(STORED DATA)

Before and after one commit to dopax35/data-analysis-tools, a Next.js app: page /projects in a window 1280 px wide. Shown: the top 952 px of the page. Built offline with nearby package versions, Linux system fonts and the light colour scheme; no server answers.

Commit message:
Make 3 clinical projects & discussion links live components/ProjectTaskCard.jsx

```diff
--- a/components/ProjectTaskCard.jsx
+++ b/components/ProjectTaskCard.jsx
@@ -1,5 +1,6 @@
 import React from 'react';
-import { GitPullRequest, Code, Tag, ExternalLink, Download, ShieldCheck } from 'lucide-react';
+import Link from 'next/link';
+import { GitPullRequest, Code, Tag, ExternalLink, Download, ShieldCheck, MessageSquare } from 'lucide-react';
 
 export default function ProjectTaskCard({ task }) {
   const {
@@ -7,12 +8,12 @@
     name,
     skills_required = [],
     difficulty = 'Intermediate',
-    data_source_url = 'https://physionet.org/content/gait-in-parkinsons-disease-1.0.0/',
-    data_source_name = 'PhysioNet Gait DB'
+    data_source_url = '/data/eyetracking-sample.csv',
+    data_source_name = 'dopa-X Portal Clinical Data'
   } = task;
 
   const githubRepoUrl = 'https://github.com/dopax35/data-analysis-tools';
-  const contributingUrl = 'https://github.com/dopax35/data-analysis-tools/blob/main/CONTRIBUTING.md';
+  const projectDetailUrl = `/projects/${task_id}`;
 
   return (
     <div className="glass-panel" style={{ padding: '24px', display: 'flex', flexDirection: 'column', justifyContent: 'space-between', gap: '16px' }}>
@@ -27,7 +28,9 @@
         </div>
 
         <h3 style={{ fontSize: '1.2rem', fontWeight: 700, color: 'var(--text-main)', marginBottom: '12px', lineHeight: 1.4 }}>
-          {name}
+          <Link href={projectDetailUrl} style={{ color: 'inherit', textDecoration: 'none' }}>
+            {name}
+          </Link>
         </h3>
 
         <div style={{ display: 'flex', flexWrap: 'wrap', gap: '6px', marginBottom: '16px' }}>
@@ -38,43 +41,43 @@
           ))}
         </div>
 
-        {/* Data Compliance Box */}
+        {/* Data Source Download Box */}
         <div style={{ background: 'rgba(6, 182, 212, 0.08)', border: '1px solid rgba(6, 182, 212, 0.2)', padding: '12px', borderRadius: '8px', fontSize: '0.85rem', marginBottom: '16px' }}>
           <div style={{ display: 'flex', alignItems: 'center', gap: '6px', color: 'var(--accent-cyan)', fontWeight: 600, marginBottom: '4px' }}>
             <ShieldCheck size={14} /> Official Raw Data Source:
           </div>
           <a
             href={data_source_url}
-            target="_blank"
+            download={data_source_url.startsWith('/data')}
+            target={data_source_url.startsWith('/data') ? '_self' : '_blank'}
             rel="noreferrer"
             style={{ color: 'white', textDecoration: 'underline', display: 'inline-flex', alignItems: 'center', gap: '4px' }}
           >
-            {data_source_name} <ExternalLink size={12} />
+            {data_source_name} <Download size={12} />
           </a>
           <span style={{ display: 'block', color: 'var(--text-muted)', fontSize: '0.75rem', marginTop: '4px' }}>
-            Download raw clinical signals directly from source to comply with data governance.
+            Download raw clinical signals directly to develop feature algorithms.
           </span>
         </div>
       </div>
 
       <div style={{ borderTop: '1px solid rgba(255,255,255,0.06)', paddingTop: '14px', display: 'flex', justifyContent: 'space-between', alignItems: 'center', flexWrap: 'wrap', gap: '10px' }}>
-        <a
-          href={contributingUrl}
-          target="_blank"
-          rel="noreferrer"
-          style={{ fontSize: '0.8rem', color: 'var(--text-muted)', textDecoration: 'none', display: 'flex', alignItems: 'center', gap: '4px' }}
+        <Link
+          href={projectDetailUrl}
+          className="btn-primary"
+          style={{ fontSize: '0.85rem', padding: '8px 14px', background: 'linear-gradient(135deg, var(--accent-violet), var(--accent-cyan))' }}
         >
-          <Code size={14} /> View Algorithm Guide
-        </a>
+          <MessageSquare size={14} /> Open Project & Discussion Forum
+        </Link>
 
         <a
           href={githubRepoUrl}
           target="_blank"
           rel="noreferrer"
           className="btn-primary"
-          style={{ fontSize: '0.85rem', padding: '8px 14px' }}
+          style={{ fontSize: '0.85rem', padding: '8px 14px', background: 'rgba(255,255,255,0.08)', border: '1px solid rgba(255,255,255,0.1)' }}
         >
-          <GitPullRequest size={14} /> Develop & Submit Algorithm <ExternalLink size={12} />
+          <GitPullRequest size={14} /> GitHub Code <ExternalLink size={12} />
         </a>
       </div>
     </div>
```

(End STORED DATA)

#### WORK TO BE COMPLETED:
If a line in the data above holds the string "target", report that line.

#### SOLUTION TO THIS EXERCISE:
-            target="_blank"
+            target={data_source_url.startsWith('/data') ? '_self' : '_blank'}
-          target="_blank"
           target="_blank"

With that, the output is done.